Customers who purchased the iPhone when it was released by Orange earlier this week were puzzled by the emergence of a 750MB data cap, which seemingly contradicted the promise of unlimited 3G downloads and browsing.
Orange was quick to adjust its wording and issued a statement which it hoped would clear up the matter and mitigate any damage to the market perception of its new iPhone price plans.
Orange made it clear that iPhone users would be able to use their data connections as much as they liked and that the 750MB limit should not be referred to as a 'cap', but should be thought of as a guideline usage limit.
As such, iPhone users will be able to reach and indeed exceed the limit, but on doing so may receive a text or call from Orange to discuss their usage levels. Orange has stated that it will never charge customers or restrict their service if they exceed the guideline.
Industry experts have suggested that Orange is attempting to curb the impact of the iPhone on its network in order to avoid suffering the same outages that O2 experienced when it first offered the popular handset.
This latest issue highlights the problematic nature of the marketing language associated with the 'unlimited' deals offered across the mobile phone and broadband industries.
Orange claims that 750MB is more than enough for most of its iPhone customers, but the network has also put a 10MB limit on the size of individual downloads. This means larger files and applications will need to be downloaded via the Wi-Fi connection.
Orange is having to find a balance between individual data services and customer satisfaction across its entire user base.

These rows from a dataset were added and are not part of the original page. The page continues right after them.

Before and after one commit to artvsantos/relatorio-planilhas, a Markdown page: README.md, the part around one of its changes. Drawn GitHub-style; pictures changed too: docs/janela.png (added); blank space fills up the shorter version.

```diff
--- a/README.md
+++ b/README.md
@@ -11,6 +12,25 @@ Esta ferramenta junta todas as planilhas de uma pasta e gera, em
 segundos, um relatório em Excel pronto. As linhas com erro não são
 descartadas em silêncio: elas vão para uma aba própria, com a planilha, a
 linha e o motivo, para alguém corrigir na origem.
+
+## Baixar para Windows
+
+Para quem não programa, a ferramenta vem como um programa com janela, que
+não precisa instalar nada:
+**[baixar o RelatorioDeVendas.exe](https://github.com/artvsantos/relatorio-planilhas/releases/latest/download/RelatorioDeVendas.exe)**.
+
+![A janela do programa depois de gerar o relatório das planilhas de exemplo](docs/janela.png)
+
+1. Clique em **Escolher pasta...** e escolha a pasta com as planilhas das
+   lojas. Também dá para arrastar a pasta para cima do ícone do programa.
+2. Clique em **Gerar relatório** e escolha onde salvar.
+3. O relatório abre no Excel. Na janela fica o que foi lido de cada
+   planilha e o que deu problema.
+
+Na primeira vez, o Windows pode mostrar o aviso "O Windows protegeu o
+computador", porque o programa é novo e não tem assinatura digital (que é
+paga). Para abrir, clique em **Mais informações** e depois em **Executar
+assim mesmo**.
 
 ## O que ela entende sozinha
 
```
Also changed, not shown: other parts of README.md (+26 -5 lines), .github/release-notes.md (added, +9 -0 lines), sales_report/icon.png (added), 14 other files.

Ultimately, excessive data use by iPhone owners taking advantage of the unlimited service could have wider negative repercussions, outweighing this recent public retraction of limitations to the data service.